School Lunches Part 3: Menu Planning

I’m back, after a short hiatus last week.  Dave and I have been working hard on plans for our future Greensboro, NC clinic.  We are currently in the south Charlotte area (side note: I am SO HAPPY the Democratic National Convention is over!  Life can go back to normal for us all finally.  We live within a mile of the hotel where all the stuff was happening and the President was staying.  Sounds cool, but let’s just say we were counting down the days…  Friday was a happy day!).  We are planning to eventually move north a couple of hours to Greensboro to open our Maximized Living health center and raise our family.  Plans are starting, more news soon as we know more details.  I am getting excited though!!  It’s sounding like 2013 will be the year!

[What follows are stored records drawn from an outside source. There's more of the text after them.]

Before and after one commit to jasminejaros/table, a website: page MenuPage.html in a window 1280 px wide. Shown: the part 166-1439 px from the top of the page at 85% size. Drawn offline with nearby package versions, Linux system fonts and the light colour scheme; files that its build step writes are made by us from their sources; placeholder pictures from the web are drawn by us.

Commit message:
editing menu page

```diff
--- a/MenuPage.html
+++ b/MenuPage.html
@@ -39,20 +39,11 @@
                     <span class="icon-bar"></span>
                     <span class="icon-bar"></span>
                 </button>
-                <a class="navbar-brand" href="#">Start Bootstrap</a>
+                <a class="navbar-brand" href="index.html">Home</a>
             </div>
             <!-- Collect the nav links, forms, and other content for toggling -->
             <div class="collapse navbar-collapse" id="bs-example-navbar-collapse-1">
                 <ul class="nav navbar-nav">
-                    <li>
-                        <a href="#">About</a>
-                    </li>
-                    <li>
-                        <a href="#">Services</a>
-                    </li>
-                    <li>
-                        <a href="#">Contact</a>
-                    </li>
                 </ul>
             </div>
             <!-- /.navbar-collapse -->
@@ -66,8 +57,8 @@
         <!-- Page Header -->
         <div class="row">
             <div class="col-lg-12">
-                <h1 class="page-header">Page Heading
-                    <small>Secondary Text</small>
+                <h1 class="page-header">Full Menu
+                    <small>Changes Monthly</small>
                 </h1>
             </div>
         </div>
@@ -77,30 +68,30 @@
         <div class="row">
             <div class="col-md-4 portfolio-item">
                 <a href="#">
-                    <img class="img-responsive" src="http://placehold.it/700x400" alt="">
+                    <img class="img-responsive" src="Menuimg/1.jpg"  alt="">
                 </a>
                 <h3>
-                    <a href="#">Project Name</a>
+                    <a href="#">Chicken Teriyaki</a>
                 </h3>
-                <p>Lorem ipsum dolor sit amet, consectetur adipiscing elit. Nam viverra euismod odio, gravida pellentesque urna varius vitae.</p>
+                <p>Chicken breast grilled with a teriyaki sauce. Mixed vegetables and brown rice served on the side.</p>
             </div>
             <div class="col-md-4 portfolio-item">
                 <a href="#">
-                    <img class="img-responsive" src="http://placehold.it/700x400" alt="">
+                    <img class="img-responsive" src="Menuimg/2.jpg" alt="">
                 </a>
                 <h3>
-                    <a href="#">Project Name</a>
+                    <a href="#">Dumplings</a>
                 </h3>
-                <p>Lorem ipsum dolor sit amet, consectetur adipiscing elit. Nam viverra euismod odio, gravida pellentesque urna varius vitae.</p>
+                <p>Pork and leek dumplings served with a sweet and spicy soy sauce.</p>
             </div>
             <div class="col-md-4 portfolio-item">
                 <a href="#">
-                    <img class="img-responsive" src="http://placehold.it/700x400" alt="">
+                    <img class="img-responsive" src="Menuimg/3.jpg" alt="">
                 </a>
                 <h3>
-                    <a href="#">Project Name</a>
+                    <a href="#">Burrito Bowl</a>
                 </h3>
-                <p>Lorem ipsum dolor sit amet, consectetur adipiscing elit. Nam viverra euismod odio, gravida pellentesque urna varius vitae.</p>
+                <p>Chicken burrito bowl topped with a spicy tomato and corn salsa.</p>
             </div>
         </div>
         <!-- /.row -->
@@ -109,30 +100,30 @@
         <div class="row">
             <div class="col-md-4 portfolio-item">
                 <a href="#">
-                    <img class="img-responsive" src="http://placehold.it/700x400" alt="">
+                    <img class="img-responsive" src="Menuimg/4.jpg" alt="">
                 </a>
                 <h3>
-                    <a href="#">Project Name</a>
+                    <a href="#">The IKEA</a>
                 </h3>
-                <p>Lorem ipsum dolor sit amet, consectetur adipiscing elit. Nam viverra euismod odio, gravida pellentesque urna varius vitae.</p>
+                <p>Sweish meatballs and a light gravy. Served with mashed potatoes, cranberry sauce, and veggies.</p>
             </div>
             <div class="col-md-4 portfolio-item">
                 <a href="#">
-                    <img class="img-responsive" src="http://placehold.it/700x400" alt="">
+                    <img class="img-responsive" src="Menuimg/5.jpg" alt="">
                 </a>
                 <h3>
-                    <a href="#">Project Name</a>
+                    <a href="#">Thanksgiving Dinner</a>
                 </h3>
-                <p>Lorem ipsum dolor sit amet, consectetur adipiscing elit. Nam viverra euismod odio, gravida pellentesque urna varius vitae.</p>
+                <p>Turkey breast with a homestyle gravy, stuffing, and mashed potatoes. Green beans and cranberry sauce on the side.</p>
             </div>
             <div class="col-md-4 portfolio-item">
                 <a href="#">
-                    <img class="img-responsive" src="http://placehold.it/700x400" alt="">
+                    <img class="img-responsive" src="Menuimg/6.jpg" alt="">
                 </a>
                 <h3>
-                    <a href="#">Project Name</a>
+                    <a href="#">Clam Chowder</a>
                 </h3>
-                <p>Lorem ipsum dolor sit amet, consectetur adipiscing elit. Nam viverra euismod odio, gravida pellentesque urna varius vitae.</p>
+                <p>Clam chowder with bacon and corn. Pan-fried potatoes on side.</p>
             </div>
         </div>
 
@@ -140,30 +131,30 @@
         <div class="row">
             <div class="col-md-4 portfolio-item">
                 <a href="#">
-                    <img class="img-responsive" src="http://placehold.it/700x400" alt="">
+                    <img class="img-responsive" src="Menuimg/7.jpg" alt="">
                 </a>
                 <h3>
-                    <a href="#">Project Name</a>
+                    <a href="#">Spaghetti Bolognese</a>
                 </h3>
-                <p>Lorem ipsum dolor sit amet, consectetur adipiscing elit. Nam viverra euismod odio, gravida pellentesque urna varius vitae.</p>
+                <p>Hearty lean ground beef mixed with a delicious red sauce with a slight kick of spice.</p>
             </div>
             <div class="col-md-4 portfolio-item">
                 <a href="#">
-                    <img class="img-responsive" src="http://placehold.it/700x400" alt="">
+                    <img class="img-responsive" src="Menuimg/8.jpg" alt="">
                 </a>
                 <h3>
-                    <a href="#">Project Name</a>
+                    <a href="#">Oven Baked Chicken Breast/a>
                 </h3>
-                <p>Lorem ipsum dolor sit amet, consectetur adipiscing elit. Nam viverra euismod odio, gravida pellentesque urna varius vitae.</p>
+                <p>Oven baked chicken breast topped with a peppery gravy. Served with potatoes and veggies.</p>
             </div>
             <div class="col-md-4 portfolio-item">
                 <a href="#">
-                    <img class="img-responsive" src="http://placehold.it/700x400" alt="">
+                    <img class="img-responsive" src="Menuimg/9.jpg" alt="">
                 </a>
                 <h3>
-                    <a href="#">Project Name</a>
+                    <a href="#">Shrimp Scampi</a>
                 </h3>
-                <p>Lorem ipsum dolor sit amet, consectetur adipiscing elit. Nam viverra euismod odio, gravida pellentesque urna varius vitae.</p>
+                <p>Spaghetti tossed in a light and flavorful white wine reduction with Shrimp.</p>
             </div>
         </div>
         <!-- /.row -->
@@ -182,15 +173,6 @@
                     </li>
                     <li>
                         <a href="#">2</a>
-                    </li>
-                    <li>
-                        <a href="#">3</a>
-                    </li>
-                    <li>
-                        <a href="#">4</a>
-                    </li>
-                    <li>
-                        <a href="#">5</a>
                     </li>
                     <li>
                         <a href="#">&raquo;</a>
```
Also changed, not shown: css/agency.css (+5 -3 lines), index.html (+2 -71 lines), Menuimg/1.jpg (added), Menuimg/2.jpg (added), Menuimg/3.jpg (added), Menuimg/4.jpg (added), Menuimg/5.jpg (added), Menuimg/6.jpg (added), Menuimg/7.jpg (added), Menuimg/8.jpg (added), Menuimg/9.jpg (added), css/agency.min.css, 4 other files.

I’m happy to be back to finish up our series on Whole Food School Lunches.  This is Part 3 where we’ll be talking about Menu Planning.  In case you missed it, you can find Part 1 and Part 2 here.  After this breakdown of how to plan your weekly menus with your child(ren), I’ll share a few new recipes that will spice up the lunch box experience for your kid(s) to keep them happy and engaged.

Each month, I keep a tally of how many consultations I do with you guys and what types of consultations.  Lately, each month I am shocked by the outcome.  It used to be that what people needed the most help with was detoxification and customized recipes for allergies.  Now, since about January, you guys are coming to me for help with Meal Planning.  That is by far the most requested consultation I am getting from you.  Today I’m sharing some of my tips with you for free! I’m hoping some of today’s post will help with your lunch planning needs.   And enjoy the two PDF templates for free as well.

LUNCH PLANNING 101

I love it when a parent implements a meal planning routine with their child.  Not only are you teaching your kids life skills that they will use later in life on their own, but you are also opening the door for nutrition and health conversations.  You can help your child understand the importance of eating whole foods vs. processed foods, what it means to drink half your body weight in ounces, why sugary beverages can make you sick, and the differences between healthy proteins-carbs-fats vs. unhealthy options.

We’re talking about planning lunches on a whole food, real food lifestyle.  Whether your child is following the Advanced Plan or Core Plan, or maybe you are in the baby step stage of just getting your family to eat whole foods.  All of today’s tips will help you!  I would just like to explain that while balanced eating is very important (Protein, Carbs, Fat in each meal), it’s not about calorie counting or measuring out exact grams or cups of foods.  When you are eating whole foods, simply make sure that each meal contains a Clean Protein, a Healthy Carb, and a Good Fat and you are set.  Your body knows what to do, and as long as you are eating enough for your body size (bigger portion for an adult, smaller portion for a child), you will stay full for 3-6 hours from meal-to-meal.

THE PROCESS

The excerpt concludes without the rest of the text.